Your task
Set down every line below, word for word.

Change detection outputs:

———

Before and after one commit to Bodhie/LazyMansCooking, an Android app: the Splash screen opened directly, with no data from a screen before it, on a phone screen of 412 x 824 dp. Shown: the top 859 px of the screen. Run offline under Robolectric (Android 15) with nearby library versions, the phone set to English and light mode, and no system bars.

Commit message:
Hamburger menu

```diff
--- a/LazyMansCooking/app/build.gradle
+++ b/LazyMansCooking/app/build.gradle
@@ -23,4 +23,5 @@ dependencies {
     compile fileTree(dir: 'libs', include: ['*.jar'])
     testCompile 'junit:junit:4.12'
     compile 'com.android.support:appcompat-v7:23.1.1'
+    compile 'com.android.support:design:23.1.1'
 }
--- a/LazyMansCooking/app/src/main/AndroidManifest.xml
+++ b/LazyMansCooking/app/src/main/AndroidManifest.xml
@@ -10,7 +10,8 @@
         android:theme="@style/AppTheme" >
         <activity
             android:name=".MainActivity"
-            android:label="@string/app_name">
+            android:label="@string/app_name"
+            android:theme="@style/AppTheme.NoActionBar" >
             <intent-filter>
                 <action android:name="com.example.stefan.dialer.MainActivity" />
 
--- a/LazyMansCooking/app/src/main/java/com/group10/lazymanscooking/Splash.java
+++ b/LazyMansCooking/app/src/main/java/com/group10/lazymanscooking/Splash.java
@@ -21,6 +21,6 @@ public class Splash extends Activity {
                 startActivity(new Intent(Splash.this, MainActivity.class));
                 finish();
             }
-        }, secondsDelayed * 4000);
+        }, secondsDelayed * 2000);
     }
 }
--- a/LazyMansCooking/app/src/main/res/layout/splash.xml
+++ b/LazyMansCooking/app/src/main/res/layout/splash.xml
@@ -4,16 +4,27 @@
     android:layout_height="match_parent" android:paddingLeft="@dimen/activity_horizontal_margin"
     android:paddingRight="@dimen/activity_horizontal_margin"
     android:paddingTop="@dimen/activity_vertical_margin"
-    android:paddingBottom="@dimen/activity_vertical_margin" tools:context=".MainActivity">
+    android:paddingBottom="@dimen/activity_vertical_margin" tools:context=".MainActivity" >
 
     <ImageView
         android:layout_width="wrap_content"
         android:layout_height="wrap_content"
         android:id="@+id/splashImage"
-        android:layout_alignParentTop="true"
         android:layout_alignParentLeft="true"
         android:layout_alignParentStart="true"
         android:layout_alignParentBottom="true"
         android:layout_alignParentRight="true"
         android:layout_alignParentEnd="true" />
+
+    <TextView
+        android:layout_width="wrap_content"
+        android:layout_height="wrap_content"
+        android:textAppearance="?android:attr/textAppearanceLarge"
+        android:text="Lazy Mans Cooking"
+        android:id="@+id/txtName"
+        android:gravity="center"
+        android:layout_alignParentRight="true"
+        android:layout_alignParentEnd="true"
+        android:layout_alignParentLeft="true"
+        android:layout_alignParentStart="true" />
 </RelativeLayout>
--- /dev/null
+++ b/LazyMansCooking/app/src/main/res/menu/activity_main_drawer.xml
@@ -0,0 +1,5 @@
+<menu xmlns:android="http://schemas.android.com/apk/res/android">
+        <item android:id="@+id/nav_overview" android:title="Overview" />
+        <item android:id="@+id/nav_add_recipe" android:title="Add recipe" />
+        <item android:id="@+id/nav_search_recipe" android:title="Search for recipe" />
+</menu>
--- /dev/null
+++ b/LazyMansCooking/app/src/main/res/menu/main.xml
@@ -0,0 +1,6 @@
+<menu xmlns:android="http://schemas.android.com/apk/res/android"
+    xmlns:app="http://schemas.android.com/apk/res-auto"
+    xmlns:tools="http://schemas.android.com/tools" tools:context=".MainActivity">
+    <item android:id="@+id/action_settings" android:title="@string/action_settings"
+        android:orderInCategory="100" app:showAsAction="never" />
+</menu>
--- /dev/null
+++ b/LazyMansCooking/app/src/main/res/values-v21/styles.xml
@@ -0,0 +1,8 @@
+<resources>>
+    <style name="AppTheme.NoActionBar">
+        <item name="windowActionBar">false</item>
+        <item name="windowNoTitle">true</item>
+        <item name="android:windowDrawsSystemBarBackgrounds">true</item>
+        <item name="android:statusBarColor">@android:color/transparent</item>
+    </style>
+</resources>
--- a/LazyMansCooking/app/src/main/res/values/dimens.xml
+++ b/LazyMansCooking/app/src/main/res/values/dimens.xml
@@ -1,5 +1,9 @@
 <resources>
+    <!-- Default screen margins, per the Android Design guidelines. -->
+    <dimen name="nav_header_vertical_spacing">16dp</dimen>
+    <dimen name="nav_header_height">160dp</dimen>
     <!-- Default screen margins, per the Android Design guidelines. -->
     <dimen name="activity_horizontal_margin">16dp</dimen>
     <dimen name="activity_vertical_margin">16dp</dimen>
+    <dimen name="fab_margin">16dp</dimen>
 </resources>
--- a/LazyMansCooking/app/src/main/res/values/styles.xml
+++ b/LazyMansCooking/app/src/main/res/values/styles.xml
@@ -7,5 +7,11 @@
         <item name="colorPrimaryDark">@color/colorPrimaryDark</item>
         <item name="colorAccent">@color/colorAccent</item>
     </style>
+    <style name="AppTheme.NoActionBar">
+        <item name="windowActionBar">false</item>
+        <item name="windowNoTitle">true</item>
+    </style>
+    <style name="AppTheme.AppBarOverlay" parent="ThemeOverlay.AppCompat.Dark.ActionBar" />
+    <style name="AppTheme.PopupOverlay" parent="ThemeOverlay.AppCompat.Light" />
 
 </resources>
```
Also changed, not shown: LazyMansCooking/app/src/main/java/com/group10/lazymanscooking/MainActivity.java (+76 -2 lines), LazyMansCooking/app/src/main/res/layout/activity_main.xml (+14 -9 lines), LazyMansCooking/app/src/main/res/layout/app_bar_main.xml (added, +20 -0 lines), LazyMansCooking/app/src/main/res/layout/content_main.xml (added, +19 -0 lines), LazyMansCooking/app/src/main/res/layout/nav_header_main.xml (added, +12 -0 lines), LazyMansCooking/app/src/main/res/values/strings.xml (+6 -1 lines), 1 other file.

———

Answer area
Before and after one commit to Bodhie/LazyMansCooking, an Android app: the Splash screen opened directly, with no data from a screen before it, on a phone screen of 412 x 824 dp. Shown: the top 859 px of the screen. Run offline under Robolectric (Android 15) with nearby library versions, the phone set to English and light mode, and no system bars.

Commit message:
Hamburger menu

```diff
--- a/LazyMansCooking/app/build.gradle
+++ b/LazyMansCooking/app/build.gradle
@@ -23,4 +23,5 @@ dependencies {
     compile fileTree(dir: 'libs', include: ['*.jar'])
     testCompile 'junit:junit:4.12'
     compile 'com.android.support:appcompat-v7:23.1.1'
+    compile 'com.android.support:design:23.1.1'
 }
--- a/LazyMansCooking/app/src/main/AndroidManifest.xml
+++ b/LazyMansCooking/app/src/main/AndroidManifest.xml
@@ -10,7 +10,8 @@
         android:theme="@style/AppTheme" >
         <activity
             android:name=".MainActivity"
-            android:label="@string/app_name">
+            android:label="@string/app_name"
+            android:theme="@style/AppTheme.NoActionBar" >
             <intent-filter>
                 <action android:name="com.example.stefan.dialer.MainActivity" />
 
--- a/LazyMansCooking/app/src/main/java/com/group10/lazymanscooking/Splash.java
+++ b/LazyMansCooking/app/src/main/java/com/group10/lazymanscooking/Splash.java
@@ -21,6 +21,6 @@ public class Splash extends Activity {
                 startActivity(new Intent(Splash.this, MainActivity.class));
                 finish();
             }
-        }, secondsDelayed * 4000);
+        }, secondsDelayed * 2000);
     }
 }
--- a/LazyMansCooking/app/src/main/res/layout/splash.xml
+++ b/LazyMansCooking/app/src/main/res/layout/splash.xml
@@ -4,16 +4,27 @@
     android:layout_height="match_parent" android:paddingLeft="@dimen/activity_horizontal_margin"
     android:paddingRight="@dimen/activity_horizontal_margin"
     android:paddingTop="@dimen/activity_vertical_margin"
-    android:paddingBottom="@dimen/activity_vertical_margin" tools:context=".MainActivity">
+    android:paddingBottom="@dimen/activity_vertical_margin" tools:context=".MainActivity" >
 
     <ImageView
         android:layout_width="wrap_content"
         android:layout_height="wrap_content"
         android:id="@+id/splashImage"
-        android:layout_alignParentTop="true"
         android:layout_alignParentLeft="true"
         android:layout_alignParentStart="true"
         android:layout_alignParentBottom="true"
         android:layout_alignParentRight="true"
         android:layout_alignParentEnd="true" />
+
+    <TextView
+        android:layout_width="wrap_content"
+        android:layout_height="wrap_content"
+        android:textAppearance="?android:attr/textAppearanceLarge"
+        android:text="Lazy Mans Cooking"
+        android:id="@+id/txtName"
+        android:gravity="center"
+        android:layout_alignParentRight="true"
+        android:layout_alignParentEnd="true"
+        android:layout_alignParentLeft="true"
+        android:layout_alignParentStart="true" />
 </RelativeLayout>
--- /dev/null
+++ b/LazyMansCooking/app/src/main/res/menu/activity_main_drawer.xml
@@ -0,0 +1,5 @@
+<menu xmlns:android="http://schemas.android.com/apk/res/android">
+        <item android:id="@+id/nav_overview" android:title="Overview" />
+        <item android:id="@+id/nav_add_recipe" android:title="Add recipe" />
+        <item android:id="@+id/nav_search_recipe" android:title="Search for recipe" />
+</menu>
--- /dev/null
+++ b/LazyMansCooking/app/src/main/res/menu/main.xml
@@ -0,0 +1,6 @@
+<menu xmlns:android="http://schemas.android.com/apk/res/android"
+    xmlns:app="http://schemas.android.com/apk/res-auto"
+    xmlns:tools="http://schemas.android.com/tools" tools:context=".MainActivity">
+    <item android:id="@+id/action_settings" android:title="@string/action_settings"
+        android:orderInCategory="100" app:showAsAction="never" />
+</menu>
--- /dev/null
+++ b/LazyMansCooking/app/src/main/res/values-v21/styles.xml
@@ -0,0 +1,8 @@
+<resources>>
+    <style name="AppTheme.NoActionBar">
+        <item name="windowActionBar">false</item>
+        <item name="windowNoTitle">true</item>
+        <item name="android:windowDrawsSystemBarBackgrounds">true</item>
+        <item name="android:statusBarColor">@android:color/transparent</item>
+    </style>
+</resources>
--- a/LazyMansCooking/app/src/main/res/values/dimens.xml
+++ b/LazyMansCooking/app/src/main/res/values/dimens.xml
@@ -1,5 +1,9 @@
 <resources>
+    <!-- Default screen margins, per the Android Design guidelines. -->
+    <dimen name="nav_header_vertical_spacing">16dp</dimen>
+    <dimen name="nav_header_height">160dp</dimen>
     <!-- Default screen margins, per the Android Design guidelines. -->
     <dimen name="activity_horizontal_margin">16dp</dimen>
     <dimen name="activity_vertical_margin">16dp</dimen>
+    <dimen name="fab_margin">16dp</dimen>
 </resources>
--- a/LazyMansCooking/app/src/main/res/values/styles.xml
+++ b/LazyMansCooking/app/src/main/res/values/styles.xml
@@ -7,5 +7,11 @@
         <item name="colorPrimaryDark">@color/colorPrimaryDark</item>
         <item name="colorAccent">@color/colorAccent</item>
     </style>
+    <style name="AppTheme.NoActionBar">
+        <item name="windowActionBar">false</item>
+        <item name="windowNoTitle">true</item>
+    </style>
+    <style name="AppTheme.AppBarOverlay" parent="ThemeOverlay.AppCompat.Dark.ActionBar" />
+    <style name="AppTheme.PopupOverlay" parent="ThemeOverlay.AppCompat.Light" />
 
 </resources>
```
Also changed, not shown: LazyMansCooking/app/src/main/java/com/group10/lazymanscooking/MainActivity.java (+76 -2 lines), LazyMansCooking/app/src/main/res/layout/activity_main.xml (+14 -9 lines), LazyMansCooking/app/src/main/res/layout/app_bar_main.xml (added, +20 -0 lines), LazyMansCooking/app/src/main/res/layout/content_main.xml (added, +19 -0 lines), LazyMansCooking/app/src/main/res/layout/nav_header_main.xml (added, +12 -0 lines), LazyMansCooking/app/src/main/res/values/strings.xml (+6 -1 lines), 1 other file.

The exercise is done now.